  An excellent resource in Microsoft Office tips, hints, and general knowledge, Office Watch has posted multiple articles recently discussing some of the “hidden information” that is stored in Microsoft documents. Many of these problems were created from the introduction of the “Fast Save” feature, which increased the save speed of documents by saving the changes made since the last save point, rather than the entire document. With Fast Save the file remembers names, email addresses, file locations, and server names. It also stores changes made to a document, even if the person editing the file believes earlier changes were deleted. Beginning with Microsoft Office version 2007, there is a feature called “Document Inspector” that is available across most of the suite. By clicking on the Microsoft Office Button, then pointing to Prepare, and selecting Inspect Document, you can access the “Document Inspector.” This will find and remove data including comments, revisions from tracked changes, user names, email addresses, watermarks, file paths, hidden rows/columns/worksheets in Excel, clip art, text boxes, text added as notes, and much more from Word, Excel, and PowerPoint. For a full list of items that will be found and removed by Document Inspector, please visit Microsoft Office’s support page. If you still use Office 2003, you can download free a Microsoft add-in that will perform the same functions as Document Inspector. As stated above, Word is not the only Office program with the Fast Save feature. Both Excel and PowerPoint contain Fast Save and should be monitored for hidden data. Even with the releases of Office 2007 and 2010, Office documents continue to track personal information. To decrease the likelihood of unintentionally disclosing information in Microsoft Office documents, use the  Document Inspector feature.   

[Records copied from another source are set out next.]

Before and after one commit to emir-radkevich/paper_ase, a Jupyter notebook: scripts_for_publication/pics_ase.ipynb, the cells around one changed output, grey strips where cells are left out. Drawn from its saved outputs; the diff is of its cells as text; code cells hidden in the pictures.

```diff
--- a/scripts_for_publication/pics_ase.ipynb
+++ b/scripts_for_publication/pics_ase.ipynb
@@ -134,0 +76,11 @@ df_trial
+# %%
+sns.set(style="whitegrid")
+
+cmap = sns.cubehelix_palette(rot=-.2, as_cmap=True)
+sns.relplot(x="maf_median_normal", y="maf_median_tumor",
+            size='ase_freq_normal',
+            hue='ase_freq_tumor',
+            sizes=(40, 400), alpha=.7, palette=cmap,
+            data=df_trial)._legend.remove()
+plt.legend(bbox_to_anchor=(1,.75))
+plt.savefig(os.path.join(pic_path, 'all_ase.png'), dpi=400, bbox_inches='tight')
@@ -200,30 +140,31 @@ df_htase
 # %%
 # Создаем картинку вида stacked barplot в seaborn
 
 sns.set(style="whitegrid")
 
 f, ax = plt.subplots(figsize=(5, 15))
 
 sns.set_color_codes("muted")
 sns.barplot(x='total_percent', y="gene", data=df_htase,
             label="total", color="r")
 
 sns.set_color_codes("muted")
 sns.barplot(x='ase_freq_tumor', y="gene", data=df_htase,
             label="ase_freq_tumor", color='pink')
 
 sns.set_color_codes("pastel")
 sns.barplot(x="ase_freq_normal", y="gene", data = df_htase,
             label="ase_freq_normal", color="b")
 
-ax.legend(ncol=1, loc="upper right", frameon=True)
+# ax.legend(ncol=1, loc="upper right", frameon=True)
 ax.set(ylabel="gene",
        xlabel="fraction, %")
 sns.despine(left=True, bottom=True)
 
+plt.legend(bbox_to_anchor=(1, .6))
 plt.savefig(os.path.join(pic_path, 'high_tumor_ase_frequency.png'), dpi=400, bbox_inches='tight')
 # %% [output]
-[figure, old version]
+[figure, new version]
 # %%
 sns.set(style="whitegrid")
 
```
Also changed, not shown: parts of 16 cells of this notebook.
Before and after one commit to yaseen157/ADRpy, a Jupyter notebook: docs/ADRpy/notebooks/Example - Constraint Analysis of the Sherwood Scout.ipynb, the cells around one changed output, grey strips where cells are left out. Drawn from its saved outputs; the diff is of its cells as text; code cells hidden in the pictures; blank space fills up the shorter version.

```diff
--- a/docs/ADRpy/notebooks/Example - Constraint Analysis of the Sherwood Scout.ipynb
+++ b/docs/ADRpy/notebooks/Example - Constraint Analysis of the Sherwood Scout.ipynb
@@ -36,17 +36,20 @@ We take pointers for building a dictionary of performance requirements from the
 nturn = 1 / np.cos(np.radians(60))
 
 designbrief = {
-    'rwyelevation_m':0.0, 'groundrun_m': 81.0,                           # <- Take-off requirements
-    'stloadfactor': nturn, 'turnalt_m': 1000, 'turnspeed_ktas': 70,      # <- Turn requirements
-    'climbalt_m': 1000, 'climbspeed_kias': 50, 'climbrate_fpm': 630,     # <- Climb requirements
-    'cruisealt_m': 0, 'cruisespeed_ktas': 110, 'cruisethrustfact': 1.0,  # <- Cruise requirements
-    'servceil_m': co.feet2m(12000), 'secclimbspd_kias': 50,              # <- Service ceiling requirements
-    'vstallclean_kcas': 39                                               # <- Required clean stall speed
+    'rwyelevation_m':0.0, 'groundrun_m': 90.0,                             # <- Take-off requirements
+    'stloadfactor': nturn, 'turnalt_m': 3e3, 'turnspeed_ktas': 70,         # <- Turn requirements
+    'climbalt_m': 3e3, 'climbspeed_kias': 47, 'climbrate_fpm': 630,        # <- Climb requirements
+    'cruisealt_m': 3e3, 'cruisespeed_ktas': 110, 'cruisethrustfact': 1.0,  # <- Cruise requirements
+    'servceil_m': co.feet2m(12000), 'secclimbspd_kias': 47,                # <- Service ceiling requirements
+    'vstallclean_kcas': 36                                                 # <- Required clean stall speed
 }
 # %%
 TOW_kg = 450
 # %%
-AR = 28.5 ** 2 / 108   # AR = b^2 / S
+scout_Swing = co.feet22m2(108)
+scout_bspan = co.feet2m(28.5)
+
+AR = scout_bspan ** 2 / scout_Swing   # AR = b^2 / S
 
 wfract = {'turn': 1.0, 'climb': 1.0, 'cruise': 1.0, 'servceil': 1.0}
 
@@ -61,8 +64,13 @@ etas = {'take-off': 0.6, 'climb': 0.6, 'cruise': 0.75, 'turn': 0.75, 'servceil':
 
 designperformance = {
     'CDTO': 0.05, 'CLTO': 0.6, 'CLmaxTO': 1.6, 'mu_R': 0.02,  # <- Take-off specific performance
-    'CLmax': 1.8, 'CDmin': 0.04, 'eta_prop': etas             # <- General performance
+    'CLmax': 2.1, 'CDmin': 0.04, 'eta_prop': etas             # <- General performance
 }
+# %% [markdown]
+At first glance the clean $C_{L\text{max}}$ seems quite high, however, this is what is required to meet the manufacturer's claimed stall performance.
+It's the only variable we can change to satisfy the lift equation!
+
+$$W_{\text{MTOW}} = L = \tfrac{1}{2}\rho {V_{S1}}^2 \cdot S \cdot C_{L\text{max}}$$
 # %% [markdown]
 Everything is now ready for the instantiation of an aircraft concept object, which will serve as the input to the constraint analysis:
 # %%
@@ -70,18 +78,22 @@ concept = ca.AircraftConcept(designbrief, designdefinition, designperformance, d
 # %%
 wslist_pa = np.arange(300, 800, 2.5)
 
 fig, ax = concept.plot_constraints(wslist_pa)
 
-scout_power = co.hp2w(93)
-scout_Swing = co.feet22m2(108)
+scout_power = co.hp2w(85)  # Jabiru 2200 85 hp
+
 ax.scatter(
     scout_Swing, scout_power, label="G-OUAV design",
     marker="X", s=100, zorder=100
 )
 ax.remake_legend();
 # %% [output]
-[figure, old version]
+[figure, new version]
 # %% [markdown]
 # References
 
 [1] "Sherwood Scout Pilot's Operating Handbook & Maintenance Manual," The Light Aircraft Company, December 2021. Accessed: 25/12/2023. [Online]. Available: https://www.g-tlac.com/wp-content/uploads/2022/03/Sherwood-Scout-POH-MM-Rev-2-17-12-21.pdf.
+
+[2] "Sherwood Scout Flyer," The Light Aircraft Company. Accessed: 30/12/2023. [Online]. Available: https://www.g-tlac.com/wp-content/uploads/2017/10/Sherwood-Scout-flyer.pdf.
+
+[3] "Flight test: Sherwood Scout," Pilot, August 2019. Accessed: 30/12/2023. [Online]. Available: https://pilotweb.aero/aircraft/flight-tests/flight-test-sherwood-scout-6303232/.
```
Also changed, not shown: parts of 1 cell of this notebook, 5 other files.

Categories: Tech Tips

XBRL – So Far, So Good

by Ken Urish 7. July 2011 09:32
eXtensible Business Reporting Language (XBRL) has been adopted as the new technology standard to web-enable the financial reporting process. XBRL is intended to provide benefits to both the auditing profession and to shareholders and other users of corporate financial data. Instead of treating financial information as a block of text, XBRL employs a computer-readable tag to identify specific items of data. This process enables access to and exchange of corporate financial and business data in an “intelligent” manner, with the goal of enhancing corporate governance by making the information more meaningful and transparent. SEC-reporting companies are in a phase-in period of the interactive data requirements, with the ongoing introduction of detailed tagging of notes to the financial statements and the phase-out of the limited liability provisions.  The Division of Risk, Strategy, and Financial Innovation recently completed a review of XBRL documents submitted during the first two months of 2011 and has published its observations on those filings.  The SEC is encouraging companies to take these observations into account as they prepare future filings. Overall, the SEC believes that filers “continue to devote significant effort to consider their responsibilities under this program, comply with the new rules and provide high-quality submissions.”
Categories: Assurance